Itemized modification records
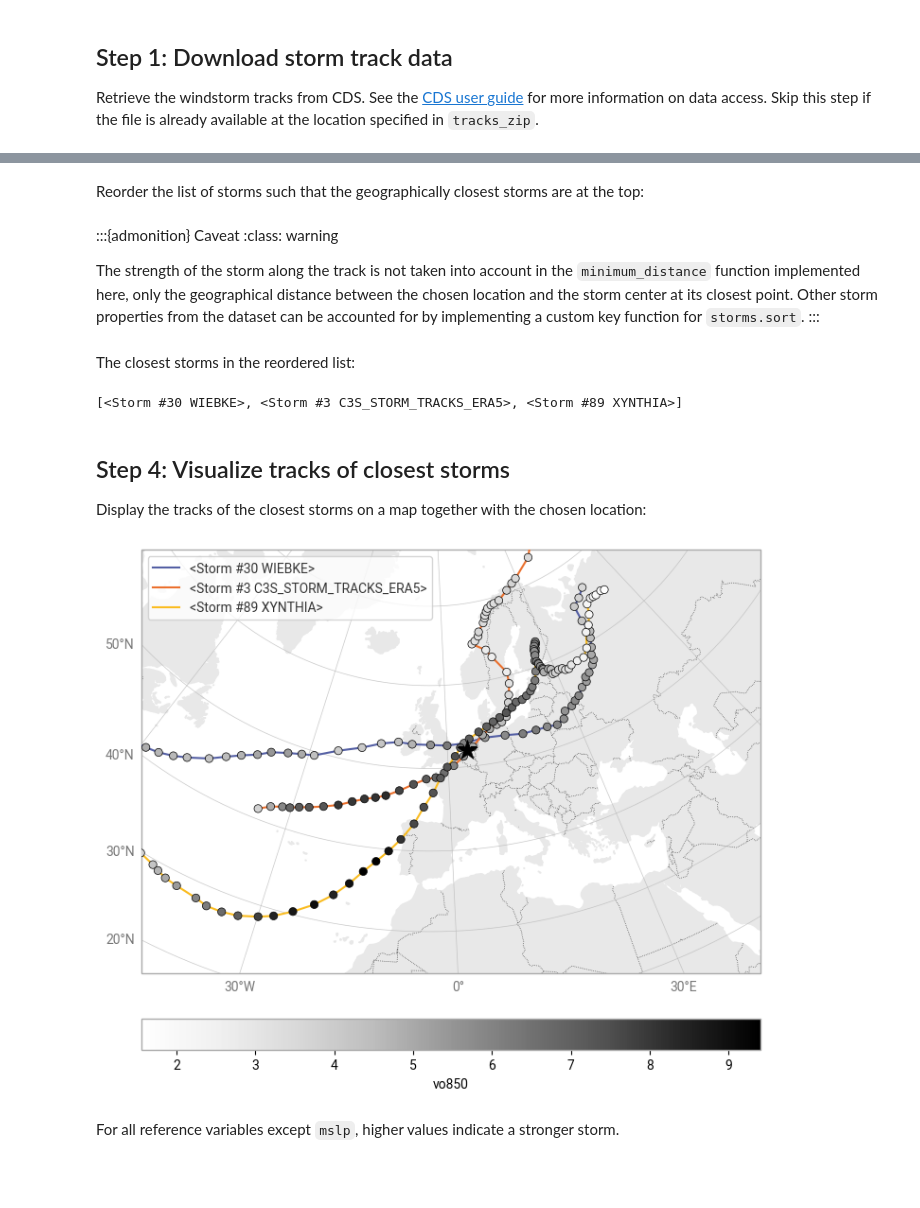
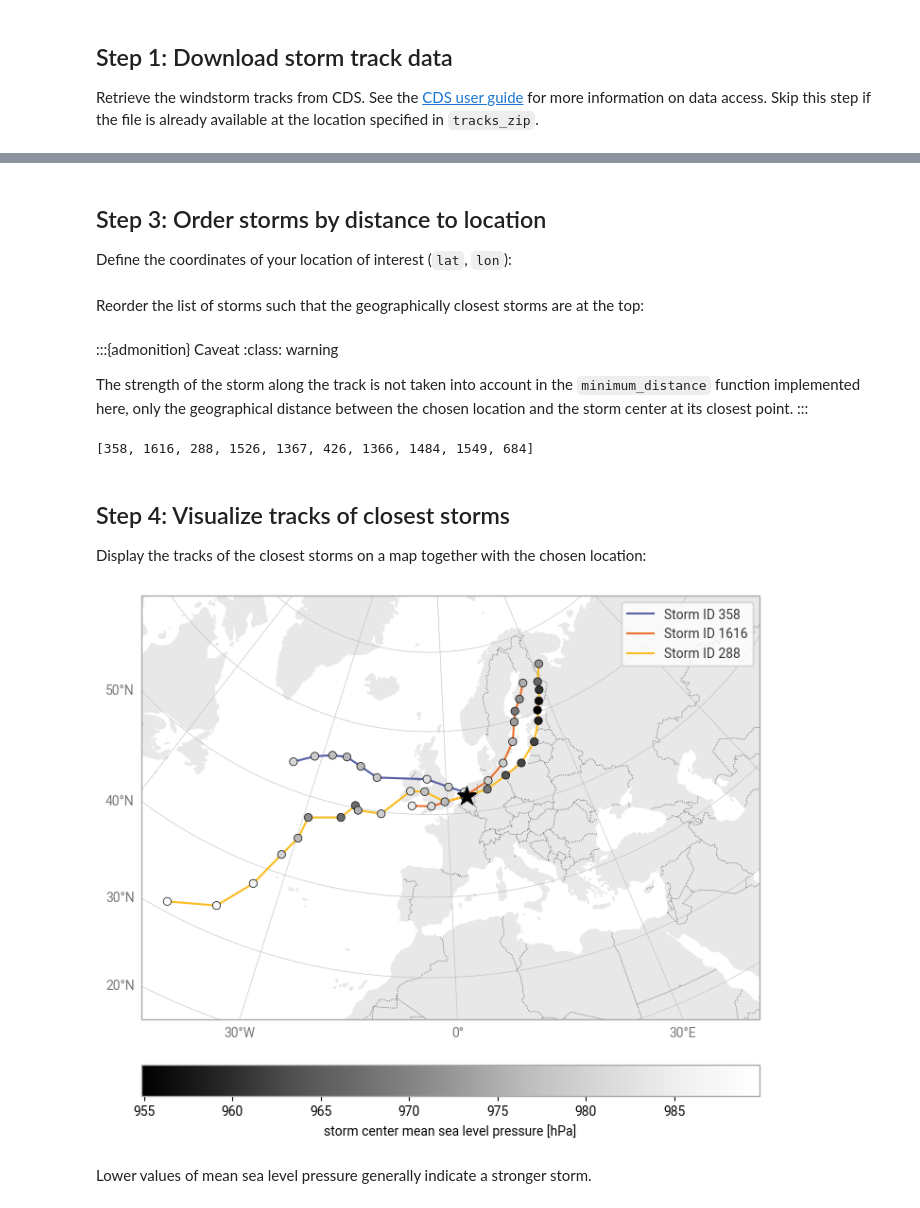
Before and after one commit to CLIMAAX/STORMS, a Jupyter notebook: 01_windstorm/Selection_helper_STORMS.ipynb, the cells around one changed output, grey strips where cells are left out. Drawn from its saved outputs; the diff is of its cells as text; code cells hidden in the pictures; blank space fills up the shorter version.

Commit message:
Rewrite for new dataset: sis-european-wind-storm-reanalysis

```diff
--- a/01_windstorm/Selection_helper_STORMS.ipynb
+++ b/01_windstorm/Selection_helper_STORMS.ipynb
@@ -24,7 +26,7 @@ data_dir = pathlib.Path("./STORM_event_raster")
 data_dir.mkdir(parents=True, exist_ok=True)
 
 # Where to download storm track dataset:
-tracks_zip = data_dir / "windstorm_tracks.zip"
+tracks_zip = data_dir / "windstorm_tracks_cds.zip"
 # %% [markdown]
 ## Step 1: Download storm track data
 
@@ -137,3 +98,7 @@ Choose from the following variables:
+# %% [markdown]
+## Step 3: Order storms by distance to location
+
+Define the coordinates of your location of interest (`lat`, `lon`):
 # %%
 lat = 52.012  # °N
 lon =  4.359  # °E
@@ -142,30 +105,39 @@ ref = "vo850"
 # %% [markdown]
 Reorder the list of storms such that the geographically closest storms are at the top:
 # %%
-def minimum_distance(storm):
+def minimum_distance(track):
     """Shortest distance between the storm track and the location of interest"""
-    track_lat = storm.data[f"latitude_{ref}"]
-    track_lon = storm.data[f"longitude_{ref}"]
     dist = earthkit.geo.distance.haversine_distance(
         [lat, lon],
-        [track_lat, track_lon]
+        [track.loc[:,"latitude"], track.loc[:,"longitude"]]
     )
     return np.nanmin(dist)
 
-# Reorder the list of storms
-storms.sort(key=minimum_distance)
+# Add minimum distance of each storm track to the location of interest
+# to the table, then sort the table so the closest storms are at the top
+sorted_storms = (
+    storms
+    .join(
+        storms
+        .groupby("id")
+        .apply(minimum_distance)
+        .rename("min_distance")
+    )
+    .sort_values("min_distance")
+)
 # %% [markdown]
 :::{admonition} Caveat
 :class: warning
 
-The strength of the storm along the track is not taken into account in the `minimum_distance` function implemented here, only the geographical distance between the chosen location and the storm center at its closest point. Other storm properties from the dataset can be accounted for by implementing a custom key function for `storms.sort`.
+The strength of the storm along the track is not taken into account in the `minimum_distance` function implemented here, only the geographical distance between the chosen location and the storm center at its closest point.
 :::
-# %% [markdown]
-The closest storms in the reordered list:
-# %%
-storms[:3]
-# %% [output]
-[<Storm #30 WIEBKE>, <Storm #3 C3S_STORM_TRACKS_ERA5>, <Storm #89 XYNTHIA>]
+# %%
+sorted_storm_ids = list(sorted_storms.groupby("id", sort=False).groups.keys())
+
+# The IDs of the ten closest storms
+sorted_storm_ids[:10]
+# %% [output]
+[358, 1616, 288, 1526, 1367, 426, 1366, 1484, 1549, 684]
 # %% [markdown]
 ## Step 4: Visualize tracks of closest storms
 
@@ -173,40 +145,44 @@ Display the tracks of the closest storms on a map together with the chosen locat
 # %%
 subplot = earthkit.plots.Map(domain=["North Atlantic", "Europe"])
 
 # Marker for the location of interest
 subplot.scatter(x=[lon], y=[lat], marker="*", c="black", s=250, zorder=10)
 
 marker_x = []
 marker_y = []
 marker_c = []
 
 # Number of storms to show
 n = 3
 
-for storm in storms[:n]:
-    x = storm.data[f"longitude_{ref}"]
-    y = storm.data[f"latitude_{ref}"]
+for storm_id in sorted_storm_ids[:n]:
+    storm_track = storms.loc[storm_id].sort_index()
+    x = storm_track.loc[:,f"longitude"].values
+    y = storm_track.loc[:,f"latitude"].values
     # Line for the track
-    subplot.line(x=x, y=y, label=repr(storm), zorder=4)
+    subplot.line(x=x, y=y, label=f"Storm ID {storm_id}", zorder=4)
     # Collect track information so storm strength markers can be plotted together
     # with a consistent colorscale
     marker_x.extend(x)
     marker_y.extend(y)
-    marker_c.extend(storm.data[ref])
+    marker_c.extend(storm_track.loc[:,"msl"] / 100)  # hPa
+    n = n - 1
+    if n == 0:
+        break
 
 # Markers indicating the value of reference variable to represent storm strength
-sc = subplot.scatter(x=marker_x, y=marker_y, c=marker_c, marker="o", cmap="Greys", zorder=5)
+sc = subplot.scatter(x=marker_x, y=marker_y, c=marker_c, marker="o", cmap="Greys_r", zorder=5)
 
-subplot.fig.colorbar(sc, label=f"{ref}", orientation="horizontal")
+subplot.fig.colorbar(sc, label=f"storm center mean sea level pressure [hPa]", orientation="horizontal")
 subplot.ax.legend()
 
 subplot.land()
 subplot.borders()
 subplot.gridlines()
 # %% [output]
-[figure, old version]
+[figure, new version]
-# %% [markdown]
-For all reference variables except `mslp`, higher values indicate a stronger storm.
+# %% [markdown]
+Lower values of mean sea level pressure generally indicate a stronger storm.
 # %% [markdown]
 ## Step 5: Find the corresponding storm(s) on CDS
 
```
Also changed, not shown: parts of 23 cells of this notebook.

[WHAT YOU SHOULD DO]:
Among the lines above, find those that contain the word "subplot" and copy them.

[EXPECTED ANSWER]:
 subplot = earthkit.plots.Map(domain=["North Atlantic", "Europe"])
 subplot.scatter(x=[lon], y=[lat], marker="*", c="black", s=250, zorder=10)
-    subplot.line(x=x, y=y, label=repr(storm), zorder=4)
+    subplot.line(x=x, y=y, label=f"Storm ID {storm_id}", zorder=4)
-sc = subplot.scatter(x=marker_x, y=marker_y, c=marker_c, marker="o", cmap="Greys", zorder=5)
+sc = subplot.scatter(x=marker_x, y=marker_y, c=marker_c, marker="o", cmap="Greys_r", zorder=5)
-subplot.fig.colorbar(sc, label=f"{ref}", orientation="horizontal")
+subplot.fig.colorbar(sc, label=f"storm center mean sea level pressure [hPa]", orientation="horizontal")
 subplot.ax.legend()
 subplot.land()
 subplot.borders()
 subplot.gridlines()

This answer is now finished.